Pizza Deliveryman Gets $180K After Injury by 400 Pounds of Cheese
Mohammed Hassan injured his left ankle, left knee and back after a hand truck with 400 pounds of cheese fell on him. Hassan, his attorney said, settled with workers’ compensation for $180,000 and is grateful the injuries were not more severe.
Brooke Goff, Hassan’s Shelton-based attorney, said her client considered himself lucky to have escaped more serious injuries from the hundreds of pounds of dairy. “Considering the weight of the cheese, he is lucky his injuries are not a lot worse,” Goff said.
Hassan was delivering the cheese for Domino’s National Commissary when the hand truck slipped and slammed into his knees and ankle.
Counsel Inadvertently Copies Opposing Side on ‘Distasteful’ Emails
Attorney Isabel Del Vecchio had been sparring with opposing counsel in a tough personal injury case when an email she wasn’t supposed to see infuriated her.
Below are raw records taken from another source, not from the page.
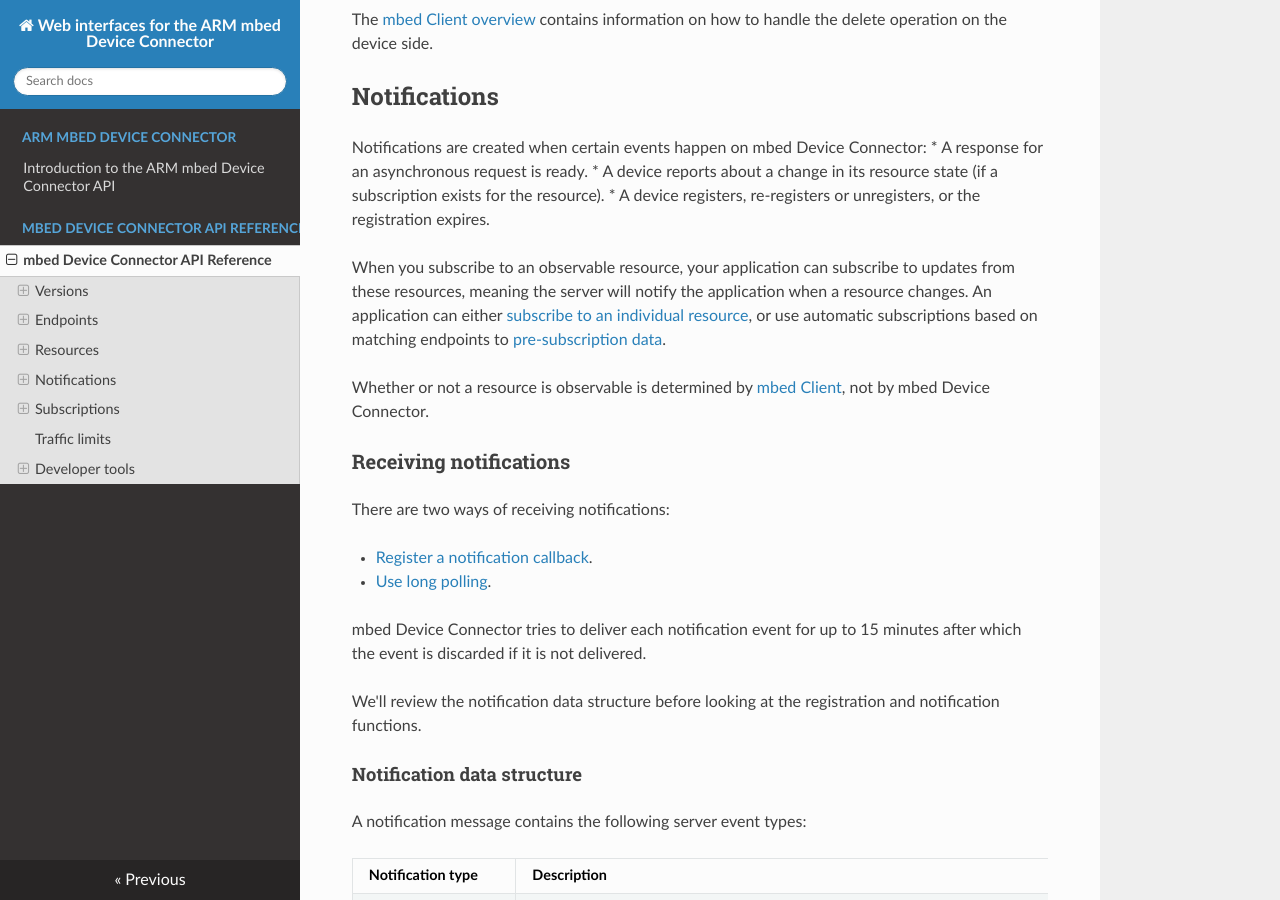
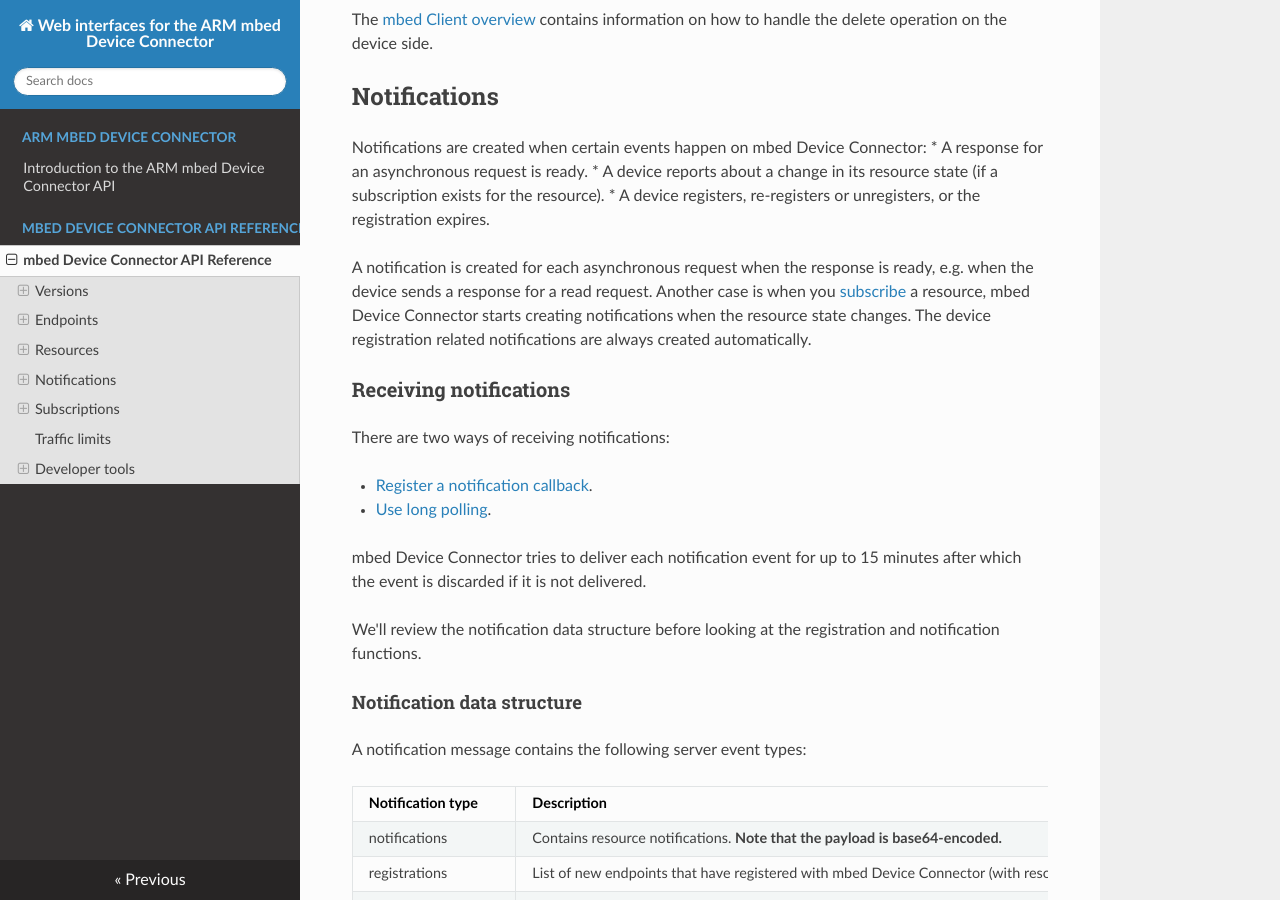
Before and after one commit to ARMmbed/Connector-mDS-REST-API, an MkDocs documentation site: the page built from docs/api-reference.md, in a window 1280 px wide and 900 px high, scrolled down 10848 px. Built offline with MkDocs 1.6.1, drawn with Linux system fonts in a browser that asks for light colours; nearby versions of some CDN libraries; old or Windows-style settings are respelled for this version of MkDocs; some of the changed text lies outside the part shown.

Commit message:
Add more description under Notifications topic, and move subscription related stuff from Notifications topic to Subscriptions topic

```diff
--- a/docs/api-reference.md
+++ b/docs/api-reference.md
@@ -483,10 +483,7 @@ Notifications are created when certain events happen on mbed Device Connector:
 * A device reports about a change in its resource state (if a subscription exists for the resource).
 * A device registers, re-registers or unregisters, or the registration expires.
 
-
-When you subscribe to an observable resource, your application can subscribe to updates from these resources, meaning the server will notify the application when a resource changes. An application can either [subscribe to an individual resource](#subscriptions), or use automatic subscriptions based on matching endpoints to [pre-subscription data](#automatically-subscribe-to-resources).
-
-Whether or not a resource is observable is determined by [mbed Client](https://docs.mbed.com/docs/mbed-client-guide/en/latest/Introduction/#the-observe-feature), not by mbed Device Connector.
+A notification is created for each asynchronous request when the response is ready, e.g. when the device sends a response for a read request. Another case is when you [subscribe](#subscriptions) a resource, mbed Device Connector starts creating notifications when the resource state changes. The device registration related notifications are always created automatically.
 
 ### Receiving notifications
 
@@ -681,7 +678,11 @@ As an alternative to the notification callback, you can use HTTP long-poll reque
 
 ## Subscriptions
 
-After you have set up a [notification callback](#notifications), you can subscribe to either individual resources or pre-subscribe to resources.
+After you have set up a [notification callback](#registering-notification-callback), your application can subscribe to either individual resources or pre-subscribe to resources.
+
+When you subscribe to an observable resource the server will notify your application when the resource changes. Your application can either [subscribe to an individual resource](#subscriptions), or use [pre-subscriptions](#automatically-subscribe-to-resources) to define rules that subscribe automatically to any resources that match those rules.
+
+Whether or not a resource is observable is determined by [mbed Client](https://docs.mbed.com/docs/mbed-client-guide/en/latest/Introduction/#the-observe-feature), not by mbed Device Connector.
 
 ### Subscribing to an individual resource ([async](index.md#asynchronous-requests))
 
```
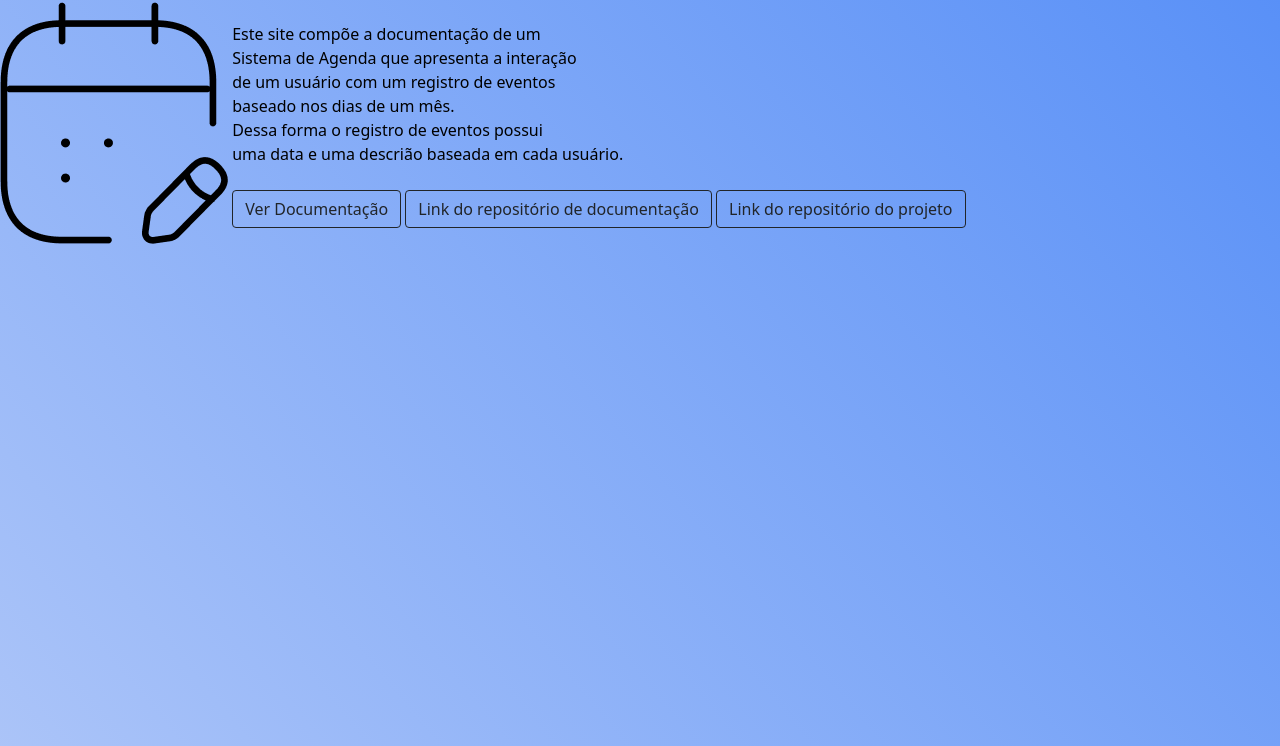
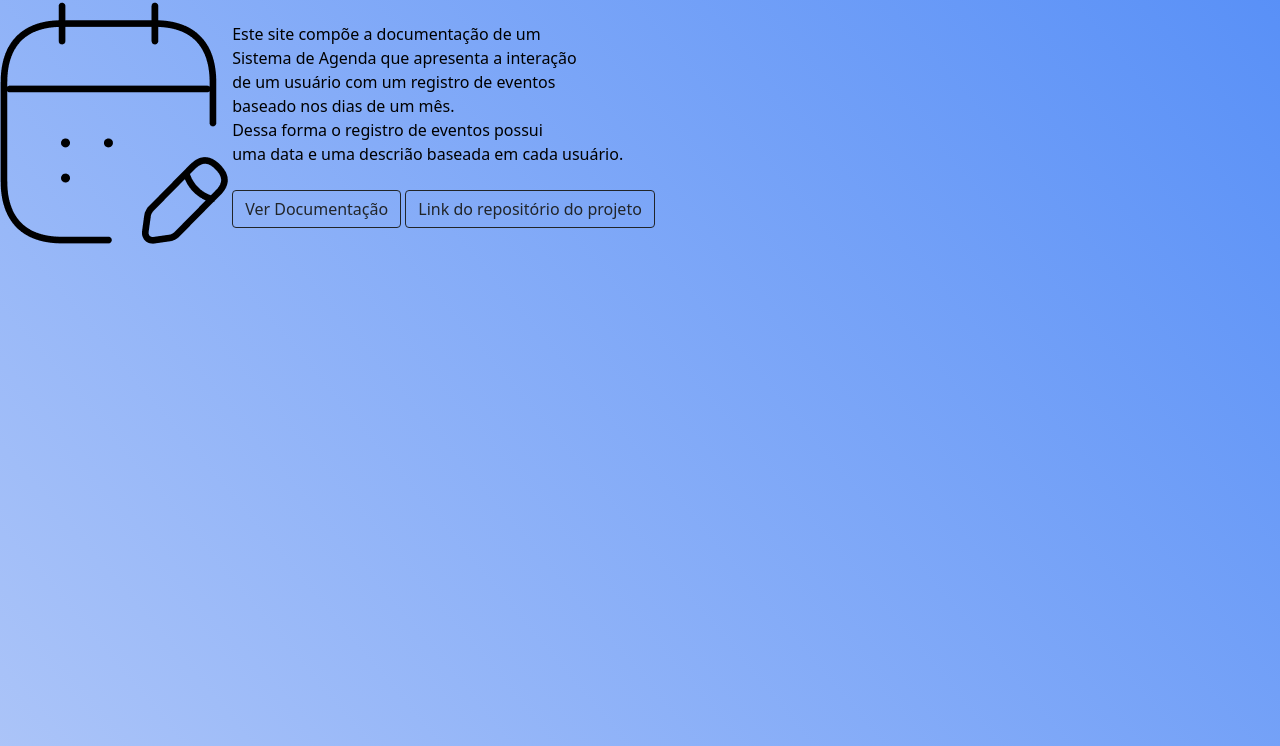
Before and after one commit to nickolaslivero/FlaskCalendar, a plain HTML site: page docs/index.html in a window 1280 px wide. Shown: the part 54-800 px from the top of the page. Drawn offline with Linux system fonts and the light colour scheme.

Commit message:
Update index.html

```diff
--- a/docs/index.html
+++ b/docs/index.html
@@ -21,9 +21,7 @@
         uma data e uma descrião baseada em cada usuário. <br>
         <br>
         <a class="btn btn-outline-dark" href="documentation.html">Ver Documentação</a>
-        <a class="btn btn-outline-dark" href="https://github.com/nickolaslivero/FlaskCalendarDocumentation">Link do
-            repositório de documentação</a>
-        <a class="btn btn-outline-dark" href="https://github.com/nickolaslivero/FlaskCalendarProject">Link do
+        <a class="btn btn-outline-dark" href="https://github.com/nickolaslivero/FlaskCalendar">Link do
             repositório do projeto</a>
     </p>
     <br>
```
Del Vecchio, of The Law Firm of Stephen M. Reck and Scott D. Camassar in North Stonington, knew there was tension between her and Michael Carreira, an attorney with Meehan, Roberts, Turret & Rosenbaum, which represents Liberty Mutual. But, she did not expect the allegation in the message Carreira thought he’d sent only to the adjuster in the case.
“What is she talking about?” Carreira had written. “They have been lying nonstop throughout this case.” That message and the flurry of heated emails that followed were unusually strong in a profession that purports to be focused on civility.
Del Vecchio told the Connecticut Law Tribune at the time that “the emails are a small bit of the total course of unprofessional conduct that drove this case to trial.”